Earlier today, unimaginable tragedy struck the town of Newtown, Connecticut as 20 children and 6 adults at Sandy Hook Elementary School were gunned down by a man we now know to be 20-year-old Adam Lanza.
As details poured in over the course of the day, Lanza — who took his own life at the scene — was mistakenly identified by police as Ryan, his older brother. Because of this mistake, news organizations nationwide began searching for pictures of a Ryan Lanza matching the description of the gunman, subsequently stumbling upon and disseminating the wrong picture for several hours.
Ryan and his friends immediately began taking to online social networks to explain the mixup and defend Ryan from the accusations:
Many of the initial reports had published the photograph with a question to the effect of, “Is this a photograph of the shooter?” When it turned out not to be, they simply published updates correcting their mistake, but by then millions of people had seen the face of the wrong Lanza and were associating him with the heinous crime.
Earlier today we shared how fake or incorrect photos can affect our perception of reality. Ryan — who has been taken into custody for questioning — may or may not be connected with the tragedy, but for the thousands who saw and shared the photo, their minds may leave them no choice but to remember his face in a negative light from here on out.
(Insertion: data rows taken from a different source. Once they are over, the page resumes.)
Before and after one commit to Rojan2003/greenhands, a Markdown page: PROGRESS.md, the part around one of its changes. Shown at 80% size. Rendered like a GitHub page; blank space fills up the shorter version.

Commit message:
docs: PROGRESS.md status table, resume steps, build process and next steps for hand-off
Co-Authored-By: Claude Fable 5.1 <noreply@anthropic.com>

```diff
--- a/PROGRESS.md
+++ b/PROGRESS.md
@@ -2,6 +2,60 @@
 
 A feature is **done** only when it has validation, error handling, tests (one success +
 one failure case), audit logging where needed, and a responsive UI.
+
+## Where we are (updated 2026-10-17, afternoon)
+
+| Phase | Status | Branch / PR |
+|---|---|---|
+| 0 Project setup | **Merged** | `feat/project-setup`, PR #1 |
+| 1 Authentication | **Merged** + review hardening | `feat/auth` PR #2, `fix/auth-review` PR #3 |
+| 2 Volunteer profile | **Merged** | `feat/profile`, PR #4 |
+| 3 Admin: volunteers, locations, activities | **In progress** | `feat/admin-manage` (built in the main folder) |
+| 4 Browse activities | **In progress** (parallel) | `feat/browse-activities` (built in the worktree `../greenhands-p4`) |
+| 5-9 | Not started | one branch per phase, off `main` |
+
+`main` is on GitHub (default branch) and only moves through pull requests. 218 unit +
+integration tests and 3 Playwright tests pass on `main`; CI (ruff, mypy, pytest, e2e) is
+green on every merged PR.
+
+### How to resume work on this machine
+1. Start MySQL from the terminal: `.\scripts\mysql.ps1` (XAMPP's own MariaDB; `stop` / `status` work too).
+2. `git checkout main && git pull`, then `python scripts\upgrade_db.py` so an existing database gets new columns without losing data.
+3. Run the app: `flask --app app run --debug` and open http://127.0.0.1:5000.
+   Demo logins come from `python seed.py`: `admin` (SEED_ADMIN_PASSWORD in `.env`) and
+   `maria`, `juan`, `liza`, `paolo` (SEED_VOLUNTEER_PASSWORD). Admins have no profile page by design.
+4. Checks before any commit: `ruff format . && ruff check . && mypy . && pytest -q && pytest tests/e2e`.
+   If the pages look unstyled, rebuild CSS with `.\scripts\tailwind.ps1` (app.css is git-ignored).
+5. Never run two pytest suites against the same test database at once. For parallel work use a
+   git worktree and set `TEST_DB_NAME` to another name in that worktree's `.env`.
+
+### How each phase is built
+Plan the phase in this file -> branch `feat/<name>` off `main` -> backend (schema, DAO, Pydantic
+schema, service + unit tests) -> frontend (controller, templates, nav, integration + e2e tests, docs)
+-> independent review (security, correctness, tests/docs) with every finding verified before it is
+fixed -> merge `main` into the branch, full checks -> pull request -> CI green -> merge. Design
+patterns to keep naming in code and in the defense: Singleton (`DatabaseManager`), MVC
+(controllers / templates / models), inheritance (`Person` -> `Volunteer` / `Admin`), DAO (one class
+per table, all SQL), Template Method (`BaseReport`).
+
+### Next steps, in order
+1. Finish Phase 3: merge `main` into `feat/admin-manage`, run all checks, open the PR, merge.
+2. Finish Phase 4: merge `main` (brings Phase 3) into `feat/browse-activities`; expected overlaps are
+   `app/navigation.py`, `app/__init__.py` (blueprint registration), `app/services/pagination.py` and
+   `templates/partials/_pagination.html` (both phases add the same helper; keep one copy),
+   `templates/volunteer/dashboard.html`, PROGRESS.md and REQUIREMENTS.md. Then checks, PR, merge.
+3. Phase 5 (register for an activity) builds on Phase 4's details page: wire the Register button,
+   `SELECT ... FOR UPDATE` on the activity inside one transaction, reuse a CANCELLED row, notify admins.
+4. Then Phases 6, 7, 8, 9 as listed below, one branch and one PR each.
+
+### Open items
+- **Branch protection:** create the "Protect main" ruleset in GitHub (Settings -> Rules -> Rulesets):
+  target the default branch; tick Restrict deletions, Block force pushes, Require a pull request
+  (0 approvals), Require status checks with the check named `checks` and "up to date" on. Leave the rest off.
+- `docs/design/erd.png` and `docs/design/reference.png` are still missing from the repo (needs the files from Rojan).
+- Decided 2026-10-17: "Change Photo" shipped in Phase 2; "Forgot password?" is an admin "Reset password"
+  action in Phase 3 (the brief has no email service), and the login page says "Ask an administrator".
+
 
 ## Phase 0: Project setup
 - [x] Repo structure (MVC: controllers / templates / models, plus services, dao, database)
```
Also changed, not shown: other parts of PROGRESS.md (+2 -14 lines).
P.S. The mistake is reminiscent of the Iranian protestor mixup last month.